■ EXERCISE DESCRIPTION ■
Among the following entries, count the lines that contain "none" and report only the result.
--- RECORD SET Enclosed Below ---
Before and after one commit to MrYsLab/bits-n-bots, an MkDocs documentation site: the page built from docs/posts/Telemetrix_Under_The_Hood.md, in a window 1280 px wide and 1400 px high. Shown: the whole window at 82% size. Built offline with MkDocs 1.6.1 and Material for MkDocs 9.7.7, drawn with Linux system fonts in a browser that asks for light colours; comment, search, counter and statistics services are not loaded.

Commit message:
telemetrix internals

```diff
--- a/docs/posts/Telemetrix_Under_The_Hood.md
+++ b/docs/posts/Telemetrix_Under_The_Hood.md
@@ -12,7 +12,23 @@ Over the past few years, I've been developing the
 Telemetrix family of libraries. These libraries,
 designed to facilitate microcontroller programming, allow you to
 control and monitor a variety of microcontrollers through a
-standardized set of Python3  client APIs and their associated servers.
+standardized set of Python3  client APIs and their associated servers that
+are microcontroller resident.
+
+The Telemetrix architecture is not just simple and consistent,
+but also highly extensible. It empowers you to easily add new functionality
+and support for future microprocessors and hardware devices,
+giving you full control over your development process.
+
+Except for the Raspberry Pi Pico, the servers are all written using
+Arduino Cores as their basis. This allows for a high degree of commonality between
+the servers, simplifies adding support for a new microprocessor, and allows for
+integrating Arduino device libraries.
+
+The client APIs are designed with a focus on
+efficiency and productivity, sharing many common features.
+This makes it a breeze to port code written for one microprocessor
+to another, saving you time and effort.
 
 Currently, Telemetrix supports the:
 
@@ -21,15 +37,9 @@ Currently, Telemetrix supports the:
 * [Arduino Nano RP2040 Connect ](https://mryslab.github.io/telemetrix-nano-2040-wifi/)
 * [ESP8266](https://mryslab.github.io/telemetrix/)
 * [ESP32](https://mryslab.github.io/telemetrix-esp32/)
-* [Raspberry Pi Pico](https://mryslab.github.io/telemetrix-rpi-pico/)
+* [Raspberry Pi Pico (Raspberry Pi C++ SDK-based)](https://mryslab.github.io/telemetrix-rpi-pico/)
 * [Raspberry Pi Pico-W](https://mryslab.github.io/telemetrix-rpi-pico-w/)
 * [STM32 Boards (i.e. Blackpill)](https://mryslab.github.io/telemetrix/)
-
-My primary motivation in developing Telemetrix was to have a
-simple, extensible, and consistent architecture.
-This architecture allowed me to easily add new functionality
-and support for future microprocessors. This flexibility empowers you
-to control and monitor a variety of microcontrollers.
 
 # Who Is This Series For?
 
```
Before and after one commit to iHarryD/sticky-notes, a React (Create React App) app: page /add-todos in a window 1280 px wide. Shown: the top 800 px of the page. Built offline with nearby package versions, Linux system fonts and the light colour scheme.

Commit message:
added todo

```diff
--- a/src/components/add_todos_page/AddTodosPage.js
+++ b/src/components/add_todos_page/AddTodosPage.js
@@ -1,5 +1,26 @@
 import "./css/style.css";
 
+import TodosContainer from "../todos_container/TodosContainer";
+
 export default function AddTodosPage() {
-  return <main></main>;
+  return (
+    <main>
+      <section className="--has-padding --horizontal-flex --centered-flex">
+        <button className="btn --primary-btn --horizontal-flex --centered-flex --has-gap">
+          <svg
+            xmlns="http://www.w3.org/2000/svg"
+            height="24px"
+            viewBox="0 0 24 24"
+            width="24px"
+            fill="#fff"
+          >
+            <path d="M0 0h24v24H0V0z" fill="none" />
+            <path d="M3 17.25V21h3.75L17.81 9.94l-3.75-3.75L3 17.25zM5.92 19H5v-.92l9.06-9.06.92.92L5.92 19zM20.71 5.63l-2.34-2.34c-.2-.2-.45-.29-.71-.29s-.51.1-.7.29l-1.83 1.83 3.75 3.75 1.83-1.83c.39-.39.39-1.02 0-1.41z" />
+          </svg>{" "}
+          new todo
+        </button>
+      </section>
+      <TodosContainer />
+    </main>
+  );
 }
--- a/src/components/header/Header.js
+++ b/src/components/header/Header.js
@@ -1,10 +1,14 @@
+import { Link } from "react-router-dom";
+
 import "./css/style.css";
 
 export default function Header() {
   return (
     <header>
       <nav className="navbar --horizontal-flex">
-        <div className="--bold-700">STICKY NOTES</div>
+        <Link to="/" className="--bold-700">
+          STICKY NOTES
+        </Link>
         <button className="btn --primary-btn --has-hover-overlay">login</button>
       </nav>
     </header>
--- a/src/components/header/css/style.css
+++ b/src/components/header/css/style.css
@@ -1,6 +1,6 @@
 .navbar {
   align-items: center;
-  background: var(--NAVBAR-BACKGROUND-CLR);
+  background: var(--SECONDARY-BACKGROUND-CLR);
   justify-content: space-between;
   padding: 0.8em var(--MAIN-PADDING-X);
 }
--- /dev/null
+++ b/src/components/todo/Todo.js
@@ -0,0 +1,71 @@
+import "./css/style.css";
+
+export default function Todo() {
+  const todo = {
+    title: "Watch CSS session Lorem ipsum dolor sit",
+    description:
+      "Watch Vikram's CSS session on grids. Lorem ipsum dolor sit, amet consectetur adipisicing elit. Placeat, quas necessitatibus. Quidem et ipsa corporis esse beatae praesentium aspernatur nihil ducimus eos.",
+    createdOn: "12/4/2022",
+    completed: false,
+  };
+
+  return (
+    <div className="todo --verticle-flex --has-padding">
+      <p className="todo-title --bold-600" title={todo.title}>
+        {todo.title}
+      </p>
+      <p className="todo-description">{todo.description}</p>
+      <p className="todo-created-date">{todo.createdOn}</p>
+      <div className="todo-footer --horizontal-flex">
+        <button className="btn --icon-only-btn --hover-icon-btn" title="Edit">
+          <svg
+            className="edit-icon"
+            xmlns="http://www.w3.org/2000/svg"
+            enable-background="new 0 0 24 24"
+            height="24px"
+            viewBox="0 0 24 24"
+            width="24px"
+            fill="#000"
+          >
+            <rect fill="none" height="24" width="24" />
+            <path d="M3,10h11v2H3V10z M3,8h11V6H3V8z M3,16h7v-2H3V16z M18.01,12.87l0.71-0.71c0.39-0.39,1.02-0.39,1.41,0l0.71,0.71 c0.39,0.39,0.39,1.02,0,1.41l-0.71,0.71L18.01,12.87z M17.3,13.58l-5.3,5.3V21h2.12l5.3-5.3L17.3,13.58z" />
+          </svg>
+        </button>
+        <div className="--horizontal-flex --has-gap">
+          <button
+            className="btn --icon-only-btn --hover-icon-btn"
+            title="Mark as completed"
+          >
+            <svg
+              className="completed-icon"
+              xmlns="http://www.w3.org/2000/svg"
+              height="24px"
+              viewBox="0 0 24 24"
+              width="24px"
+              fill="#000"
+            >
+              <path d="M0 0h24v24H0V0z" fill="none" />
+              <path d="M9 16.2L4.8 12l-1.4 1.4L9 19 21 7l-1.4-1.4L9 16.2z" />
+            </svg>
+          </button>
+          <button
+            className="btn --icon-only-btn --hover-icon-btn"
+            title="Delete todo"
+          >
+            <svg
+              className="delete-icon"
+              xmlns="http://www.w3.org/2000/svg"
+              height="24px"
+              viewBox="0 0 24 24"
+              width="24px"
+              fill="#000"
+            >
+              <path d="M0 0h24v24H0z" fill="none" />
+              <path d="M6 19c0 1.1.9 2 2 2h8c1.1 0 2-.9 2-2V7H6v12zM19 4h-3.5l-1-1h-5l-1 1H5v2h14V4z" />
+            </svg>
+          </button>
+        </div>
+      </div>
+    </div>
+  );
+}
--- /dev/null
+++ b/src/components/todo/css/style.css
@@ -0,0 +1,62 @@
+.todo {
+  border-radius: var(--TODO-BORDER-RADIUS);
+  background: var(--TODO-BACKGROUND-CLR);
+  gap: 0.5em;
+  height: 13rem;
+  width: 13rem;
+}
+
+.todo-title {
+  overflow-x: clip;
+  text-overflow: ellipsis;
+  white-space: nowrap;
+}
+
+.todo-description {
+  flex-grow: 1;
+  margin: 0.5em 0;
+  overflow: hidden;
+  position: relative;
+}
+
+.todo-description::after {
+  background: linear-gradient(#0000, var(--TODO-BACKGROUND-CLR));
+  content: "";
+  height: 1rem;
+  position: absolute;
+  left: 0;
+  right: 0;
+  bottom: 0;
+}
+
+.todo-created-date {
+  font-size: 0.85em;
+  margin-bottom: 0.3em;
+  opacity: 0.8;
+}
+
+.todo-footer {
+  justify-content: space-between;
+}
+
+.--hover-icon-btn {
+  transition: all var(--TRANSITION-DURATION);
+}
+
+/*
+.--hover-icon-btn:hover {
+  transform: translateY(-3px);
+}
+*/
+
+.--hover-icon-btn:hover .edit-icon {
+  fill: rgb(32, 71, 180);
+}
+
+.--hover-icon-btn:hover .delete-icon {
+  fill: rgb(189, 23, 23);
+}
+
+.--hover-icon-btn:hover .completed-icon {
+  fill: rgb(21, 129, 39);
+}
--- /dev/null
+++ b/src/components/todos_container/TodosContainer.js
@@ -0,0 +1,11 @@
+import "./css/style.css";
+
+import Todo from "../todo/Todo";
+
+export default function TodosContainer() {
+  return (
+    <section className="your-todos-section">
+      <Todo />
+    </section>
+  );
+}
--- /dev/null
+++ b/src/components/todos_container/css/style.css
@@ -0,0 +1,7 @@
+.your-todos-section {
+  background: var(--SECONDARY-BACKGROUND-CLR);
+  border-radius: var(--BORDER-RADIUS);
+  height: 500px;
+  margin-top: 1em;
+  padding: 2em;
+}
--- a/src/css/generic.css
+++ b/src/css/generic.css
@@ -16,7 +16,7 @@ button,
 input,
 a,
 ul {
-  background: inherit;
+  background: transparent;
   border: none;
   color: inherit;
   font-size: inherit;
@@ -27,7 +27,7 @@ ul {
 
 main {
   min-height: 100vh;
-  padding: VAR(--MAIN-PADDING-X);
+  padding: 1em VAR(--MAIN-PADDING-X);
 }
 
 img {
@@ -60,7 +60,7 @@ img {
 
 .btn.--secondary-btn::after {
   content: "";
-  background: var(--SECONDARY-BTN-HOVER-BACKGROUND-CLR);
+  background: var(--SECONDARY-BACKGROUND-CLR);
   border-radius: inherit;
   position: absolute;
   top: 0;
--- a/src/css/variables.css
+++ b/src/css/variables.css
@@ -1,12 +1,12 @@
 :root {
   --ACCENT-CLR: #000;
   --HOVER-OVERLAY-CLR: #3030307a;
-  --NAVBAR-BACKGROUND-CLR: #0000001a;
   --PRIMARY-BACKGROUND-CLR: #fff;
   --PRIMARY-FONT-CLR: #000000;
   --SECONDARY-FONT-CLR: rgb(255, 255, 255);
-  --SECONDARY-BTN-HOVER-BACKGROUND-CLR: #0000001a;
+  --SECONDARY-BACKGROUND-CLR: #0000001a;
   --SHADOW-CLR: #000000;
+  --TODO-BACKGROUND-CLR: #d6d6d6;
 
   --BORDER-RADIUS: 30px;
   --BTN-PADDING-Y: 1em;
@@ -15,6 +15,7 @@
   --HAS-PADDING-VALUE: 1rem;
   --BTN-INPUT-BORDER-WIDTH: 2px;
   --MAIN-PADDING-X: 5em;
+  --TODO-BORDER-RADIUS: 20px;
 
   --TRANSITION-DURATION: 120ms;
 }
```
--- End of Enclosed RECORD SET ---
■ TASK RESPONSE ■
5